EXERCISE: Report every line below that holds the word "html".

━━━ SOURCE INFORMATION

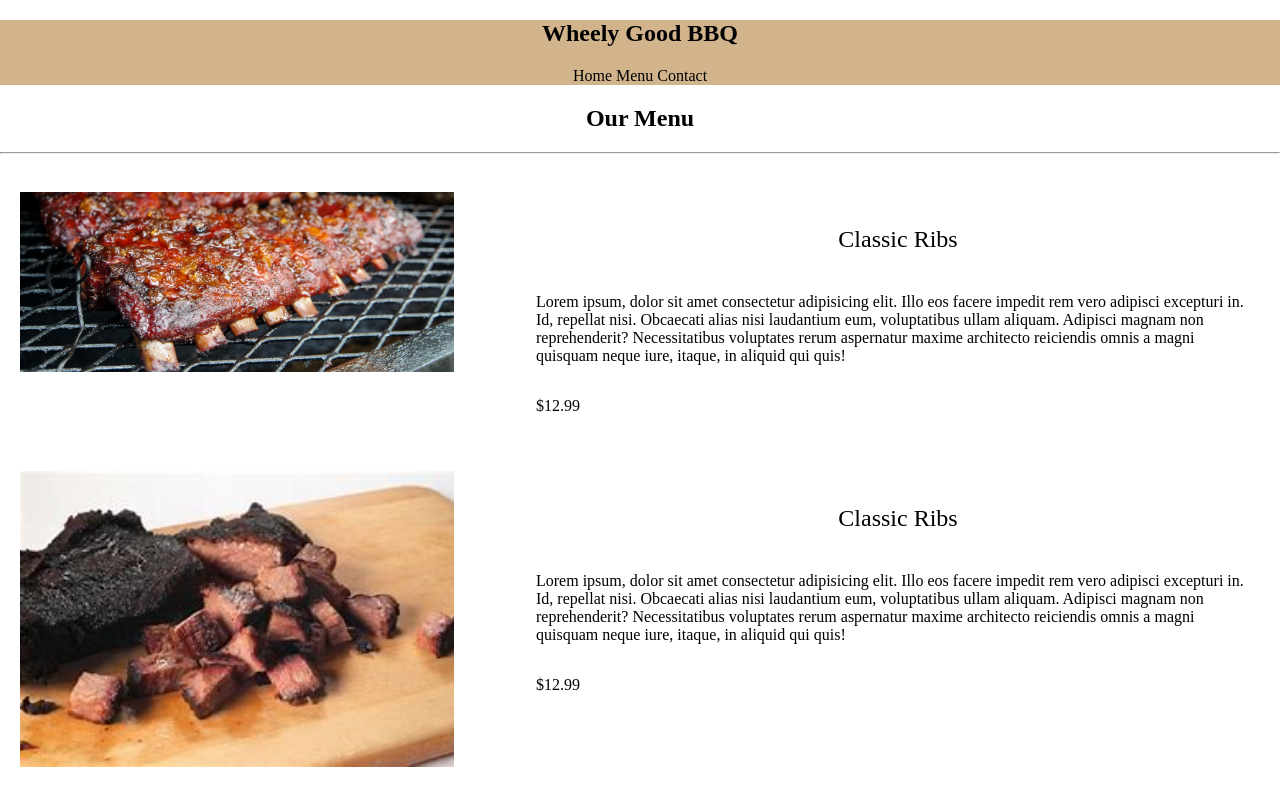
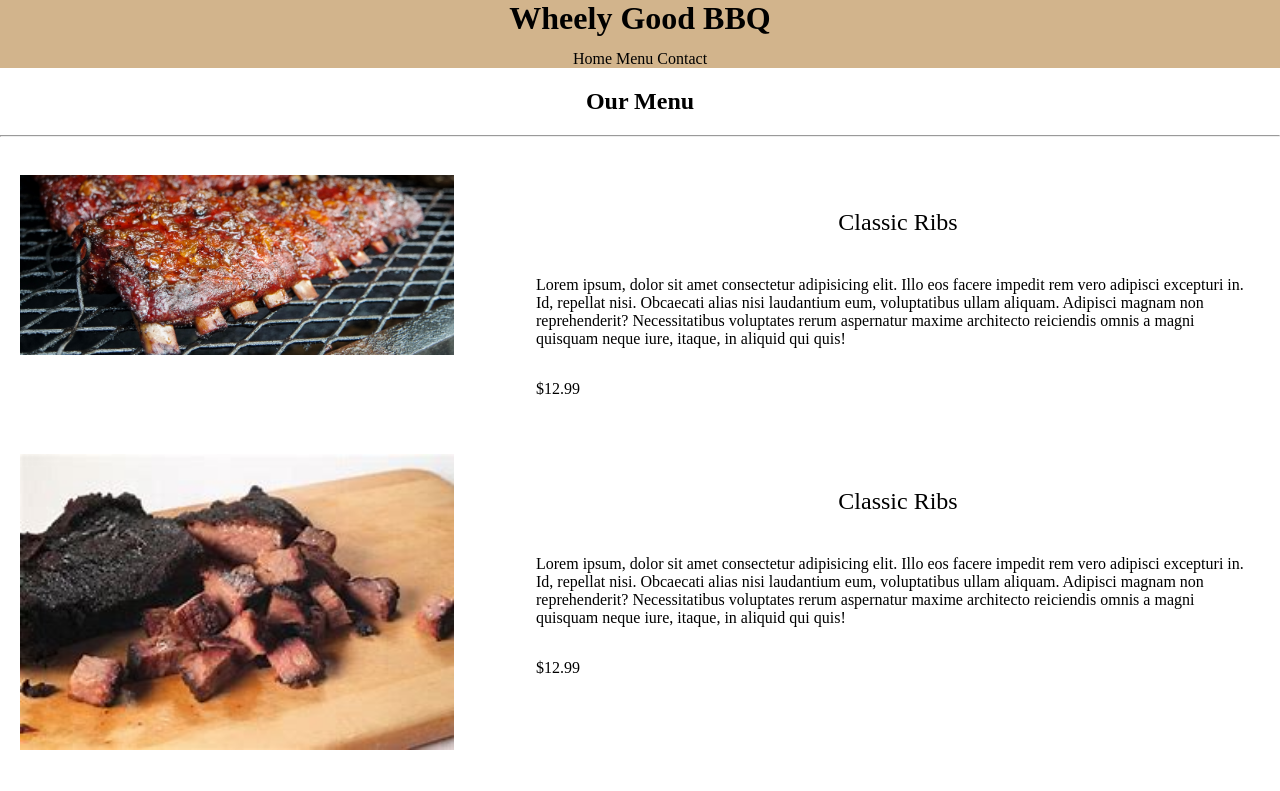
Before and after one commit to JBStrange1/JSFinalProject, a website: page public/Menu/Menu.html in a window 1280 px wide. Shown: the top 791 px of the page. Drawn offline with Linux system fonts and the light colour scheme.

Commit message:
Changed header

```diff
--- a/public/Menu/Menu.html
+++ b/public/Menu/Menu.html
@@ -8,7 +8,7 @@
 </head>
 <body>
     <header>
-        <h2>Wheely Good BBQ</h1>
+        <h1>Wheely Good BBQ</h1>
         <nav>
             <a href="/">Home</a>
             <a href="/Menu">Menu</a>
--- a/public/site.css
+++ b/public/site.css
@@ -26,7 +26,7 @@ a:hover{
     color: gray;
 }
 header{
-    background-color: tan;
+    background-color: #d2b48c;
     margin: 0;
 }
 body{
```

━━━━━━

SOLUTION:
Before and after one commit to JBStrange1/JSFinalProject, a website: page public/Menu/Menu.html in a window 1280 px wide. Shown: the top 791 px of the page. Drawn offline with Linux system fonts and the light colour scheme.
--- a/public/Menu/Menu.html
+++ b/public/Menu/Menu.html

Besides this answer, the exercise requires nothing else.